Draw a circle on the floor with your metatarsal - the inside edge of the ball of your free foot. It is common for the circle to go counter-clockwise if you are drawing with your left foot and clock-wise if you are drawing with your right foot. But you could make the circle in either direction. Make sure you put energy down through the entire leg and foot and into the floor. Do not let the foot be limp as you draw. If there were no music, you would be able to hear the noise of the foot against the ground (unlike when you are walking, when your feet should skim the floor silently). Keep the knee facing forward; do not let the leg turn out like a ronde de jambe in ballet.

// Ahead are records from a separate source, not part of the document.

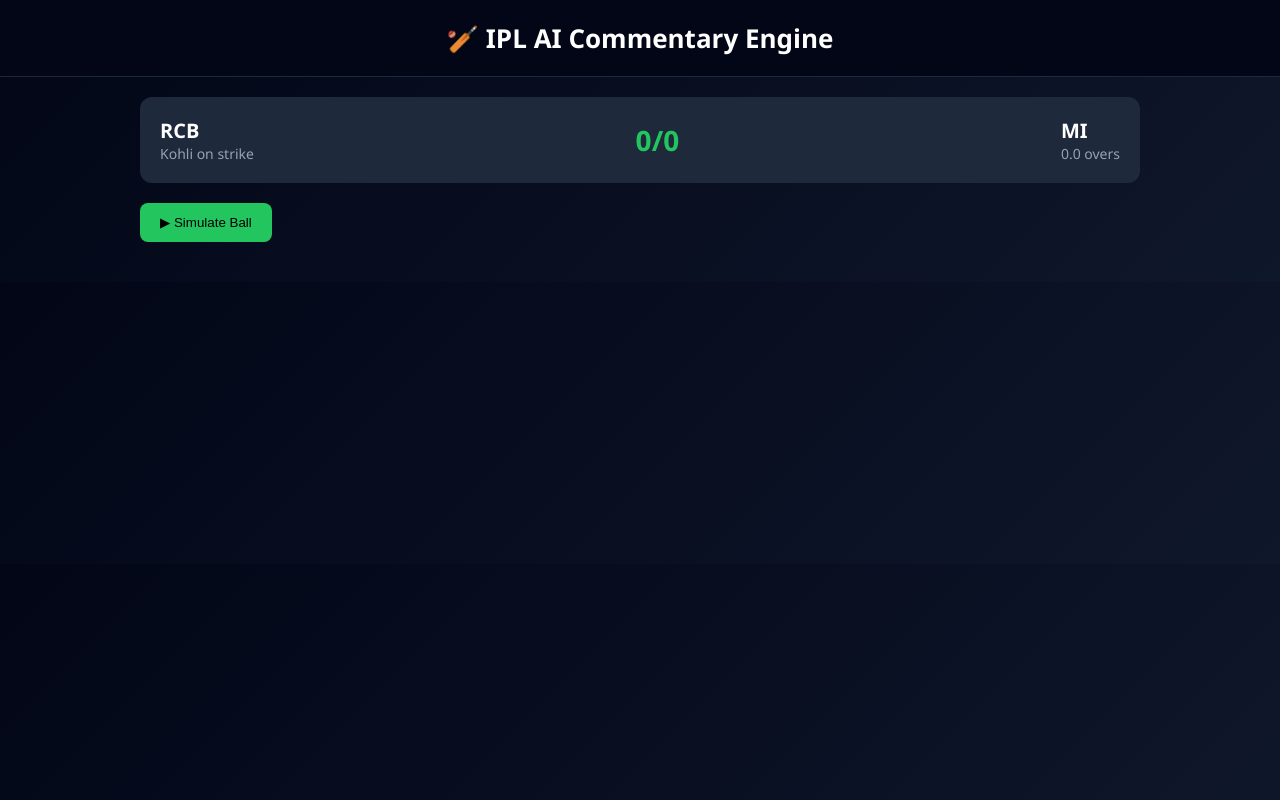
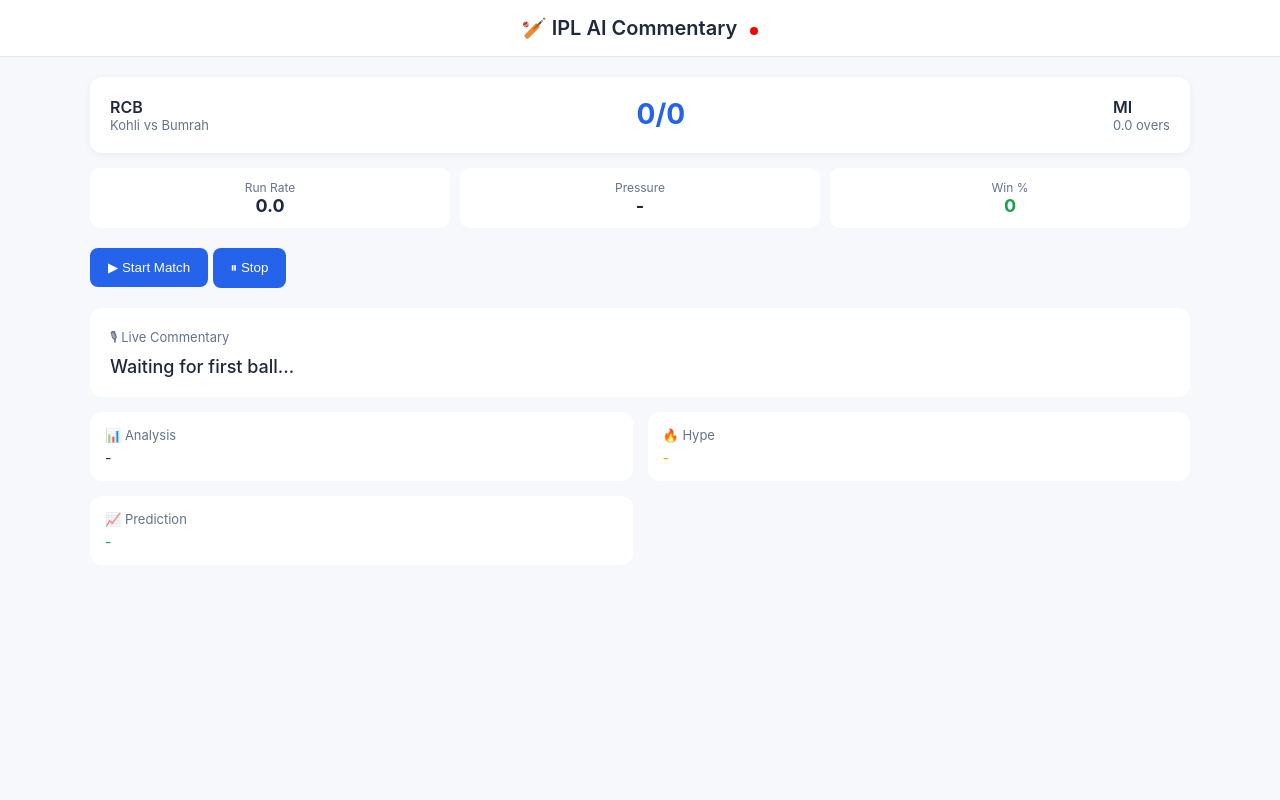
Before and after one commit to prashant-paliwal/IPL_Intelligent_System, a Python web app: template app/templates/index.html in a window 1280 px wide. Run offline with Jinja, Linux system fonts and the light colour scheme; the template is opened without the code that fills it, so the values that code supplies are empty.

Commit message:
UI minor change coming from backed

```diff
--- a/app/static/css/style.css
+++ b/app/static/css/style.css
@@ -1,62 +1,121 @@
 body {
     margin: 0;
-    font-family: "Segoe UI", Arial;
-    background: linear-gradient(135deg, #020617, #0f172a);
-    color: #fff;
+    font-family: "Inter", Arial;
+    background: #f6f8fb;
+    color: #1e293b;
 }
 
+/* Header */
 header {
-    padding: 20px;
+    padding: 16px;
+    background: white;
+    border-bottom: 1px solid #e2e8f0;
+    font-weight: 600;
     text-align: center;
-    font-size: 26px;
-    font-weight: bold;
-    background: #020617;
-    border-bottom: 1px solid #1e293b;
+    font-size: 20px;
 }
 
+.live-dot {
+    display: inline-block;
+    width: 8px;
+    height: 8px;
+    background: red;
+    border-radius: 50%;
+    margin-left: 8px;
+}
+
+/* Layout */
 .container {
-    max-width: 1000px;
+    max-width: 1100px;
     margin: auto;
     padding: 20px;
 }
 
+/* Scoreboard */
 .scoreboard {
     display: flex;
     justify-content: space-between;
-    align-items: center;
-    background: #1e293b;
+    background: white;
     padding: 20px;
     border-radius: 12px;
-    margin-bottom: 20px;
+    margin-bottom: 15px;
+    box-shadow: 0 2px 8px rgba(0,0,0,0.05);
 }
 
-.team { font-size: 20px; font-weight: bold; }
-.score { font-size: 28px; font-weight: bold; color: #22c55e; }
-.meta { font-size: 14px; color: #94a3b8; }
+.team { font-weight: 600; }
+.score { font-size: 28px; font-weight: bold; color: #2563eb; }
+.meta { font-size: 13px; color: #64748b; }
+
+/* Metrics */
+.metrics {
+    display: flex;
+    gap: 10px;
+}
+
+.metric {
+    flex: 1;
+    background: white;
+    padding: 12px;
+    border-radius: 10px;
+    text-align: center;
+}
+
+.label { font-size: 12px; color: #64748b; }
+.value { font-size: 18px; font-weight: bold; }
+
+.highlight { color: #16a34a; }
+
+/* Button */
+.action {
+    margin: 20px 0;
+}
 
 .btn {
-    padding: 12px 20px;
-    background: #22c55e;
+    padding: 12px 18px;
+    background: #2563eb;
+    color: white;
     border: none;
     border-radius: 8px;
     cursor: pointer;
 }
 
+/* Main commentary */
+.main-card {
+    background: white;
+    padding: 20px;
+    border-radius: 12px;
+    margin-bottom: 15px;
+}
+
+.big-text {
+    font-size: 18px;
+    font-weight: 500;
+}
+
+/* Grid */
 .grid {
     display: grid;
     grid-template-columns: 1fr 1fr;
     gap: 15px;
-    margin-top: 20px;
 }
 
 .card {
-    background: #1e293b;
+    background: white;
     padding: 15px;
     border-radius: 12px;
 }
 
-.title { font-size: 14px; color: #94a3b8; }
-.text { font-size: 15px; }
+.title {
+    font-size: 13px;
+    color: #64748b;
+    margin-bottom: 6px;
+}
 
-.hype { color: #facc15; font-weight: bold; }
-.prediction { color: #22c55e; font-weight: bold; }
+.text { font-size: 14px; }
+
+.hype { color: #f59e0b; }
+.prediction { color: #16a34a; }
+
+#commentary {
+    transition: opacity 0.3s ease;
+}
--- a/app/static/js/app.js
+++ b/app/static/js/app.js
@@ -1,59 +1,67 @@
-let score = 0;
-let wickets = 0;
-let balls = 0;
+let interval = null;
+let isRunning = false;
 
-async function sendEvent() {
-
-    const runs = Math.floor(Math.random() * 7);
-
-    if (runs === 0 && Math.random() > 0.7) {
-        wickets += 1;
-    } else {
-        score += runs;
-    }
-
-    balls += 1;
-
+async function playBall() {
+    try {
         const res = await fetch("/event", {
             method: "POST",
-        headers: {"Content-Type": "application/json"},
-        body: JSON.stringify({
-            runs: runs,
-            batsman: "Kohli",
-            bowler: "Bumrah"
-        })
+            headers: { "Content-Type": "application/json" },
+            body: JSON.stringify({})
         });
 
         const data = await res.json();
 
+        // --- STATE (from backend) ---
         document.getElementById("score").innerText =
-        `${score}/${wickets}`;
+            `${data.state.score}/${data.state.wickets}`;
 
         document.getElementById("over").innerText =
-        `${(balls/6).toFixed(1)} overs`;
+            `${data.state.over} overs`;
 
-    document.getElementById("output").innerHTML = `
-        <div class="card">
-            <div class="title">🎙 Commentary</div>
-            <div class="text">${data.commentary}</div>
-        </div>
+        // --- METRICS ---
+        document.getElementById("rr").innerText =
+            data.features?.run_rate?.toFixed(2) || "0.00";
 
-        <div class="card">
-            <div class="title">📊 Analysis</div>
-            <div class="text">${data.analysis}</div>
-        </div>
+        document.getElementById("pressure").innerText =
+            data.features?.pressure || "-";
 
-        <div class="card">
-            <div class="title">🔥 Hype</div>
-            <div class="text hype">${data.hype}</div>
-        </div>
+        document.getElementById("win").innerText =
+            data.prediction?.win_probability || "-";
 
-        <div class="card">
-            <div class="title">📈 Prediction</div>
-            <div class="text prediction">
-                Win: ${data.prediction.win_probability}<br>
-                Next: ${data.prediction.next_ball}
-            </div>
-        </div>
-    `;
+        // --- ANIMATION (fade) ---
+        const commentaryEl = document.getElementById("commentary");
+        commentaryEl.style.opacity = 0;
+
+        setTimeout(() => {
+            commentaryEl.innerText = data.commentary;
+            commentaryEl.style.opacity = 1;
+        }, 200);
+
+        document.getElementById("analysis").innerText =
+            data.analysis || "-";
+
+        document.getElementById("hype").innerText =
+            data.hype || "-";
+
+        document.getElementById("prediction").innerText =
+            `Next: ${data.prediction?.next_ball || "-"}`;
+
+    } catch (err) {
+        console.error(err);
     }
+}
+
+function startMatch() {
+    if (isRunning) return;
+
+    isRunning = true;
+
+    interval = setInterval(() => {
+        playBall();
+    }, 1500); // every 1.5 sec
+}
+
+function stopMatch() {
+    clearInterval(interval);
+    isRunning = false;
+}
--- a/app/templates/index.html
+++ b/app/templates/index.html
@@ -7,14 +7,18 @@
 
 <body>
 
-<header>🏏 IPL AI Commentary Engine</header>
+<header>
+    🏏 IPL AI Commentary
+    <span class="live-dot"></span>
+</header>
 
 <div class="container">
 
+    <!-- Scoreboard -->
     <div class="scoreboard">
         <div>
             <div class="team">RCB</div>
-            <div class="meta">Kohli on strike</div>
+            <div class="meta">Kohli vs Bumrah</div>
         </div>
 
         <div class="score" id="score">0/0</div>
@@ -25,9 +29,57 @@
         </div>
     </div>
 
-    <button class="btn" onclick="sendEvent()">▶ Simulate Ball</button>
+    <!-- Metrics -->
+    <div class="metrics">
+        <div class="metric">
+            <div class="label">Run Rate</div>
+            <div class="value" id="rr">0.0</div>
+        </div>
 
-    <div class="grid" id="output"></div>
+        <div class="metric">
+            <div class="label">Pressure</div>
+            <div class="value" id="pressure">-</div>
+        </div>
+
+        <div class="metric">
+            <div class="label">Win %</div>
+            <div class="value highlight" id="win">0</div>
+        </div>
+    </div>
+
+    <!-- Action -->
+    <div class="action">
+        <button class="btn" onclick="startMatch()">▶ Start Match</button>
+        <button class="btn" onclick="stopMatch()">⏸ Stop</button>
+    </div>
+
+    <!-- Commentary (Main Focus) -->
+    <div class="main-card">
+        <div class="title">🎙 Live Commentary</div>
+        <div class="big-text" id="commentary">
+            Waiting for first ball...
+        </div>
+    </div>
+
+    <!-- Secondary Data -->
+    <div class="grid">
+
+        <div class="card">
+            <div class="title">📊 Analysis</div>
+            <div class="text" id="analysis">-</div>
+        </div>
+
+        <div class="card">
+            <div class="title">🔥 Hype</div>
+            <div class="text hype" id="hype">-</div>
+        </div>
+
+        <div class="card">
+            <div class="title">📈 Prediction</div>
+            <div class="text prediction" id="prediction">-</div>
+        </div>
+
+    </div>
 
 </div>
 
```
Also changed, not shown: app/engine/orchestrator.py (+19 -1 lines). Lines whose indentation alone changed are shown as unchanged.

Make sure you are ready to step again even if you haven't completed the circle you are drawing. Often the leader with soften his knees and sink slightly (or a lot) before moving out of a pause. Soften your standing leg as well and prepare to step with him. You do not always have to collect your feet together again before stepping. You can step from the middle of the circle if necessary.
You can do the circle during a pause while you are on your axis, or when the leader takes you into a lean, or as he takes you into a calesita and pivots you around on your axis. You can also draw circles on the floor in front of you before you step across the leaders foot during a parada or forward ocho.
Circles are good for slow dramatic music, when the leader with likely pause more often. Try to make the circles flow with the melody of the music. If the leader adds short pauses while dancing to more rhythmic music make the circles sharper and to the beat of the music.
Make the circles medium sized; the upper leg remains fairly still, the circle happens from the knee down.
Make the circles large; this time the whole leg moves all the way from the hip socket. The leg is straight as it reaches out to the side, and then knee flexes as it passes underneath you past the standing leg.
Make the circles tiny; again these circles happen just from the knee down.
Combine circles of different sizes; make one large and then two tiny, etc.
Emphasis and Tempo:
Experiment with how you accent the movement, trying to put the emphasis on a strong beat or something you hear in the music.
As you draw on the floor, make your foot travel along the floor at the same speed all the way though the circle.
-Now start the circle with a burst of energy and then slow it down to finish.
Start the circle slowly and then finish with energy and emphasis.
-Usually the small circles look good fast and the large circles are better slow.
Combine circles of different sizes and speeds.
Using the whole straight leg from the hip socket make just a half circle arc, one way and then sweeping back the other.
-Flex your foot and draw the circles or arcs with the heel of your shoe. -Make other shapes besides circles; make a figure 8, or write your name in cursive. Write the leaders name if he pleases you...
Exercises for Home
Practice walking backwards - take one step back, pause and hold your balance, circle the free leg. Take another step, pause and circle the other leg. Repeat.
Exercises for the Bus Stop or Grocery Line
Stand on one leg and make circles with the other repeatedly. Try all the above variations. Practice until the circles always come out perfectly circular (instead of triangular or rectangular!) with either foot in both directions, especially when done really small and fast. See how fast you can make the circles.
Stand on one leg and cross the thigh of the free leg in front of the standing leg. Make small fast circles from the knee down with the toe of the free foot on the other side of the standing leg. (This can be done before stepping though during a parada or forward ocho.)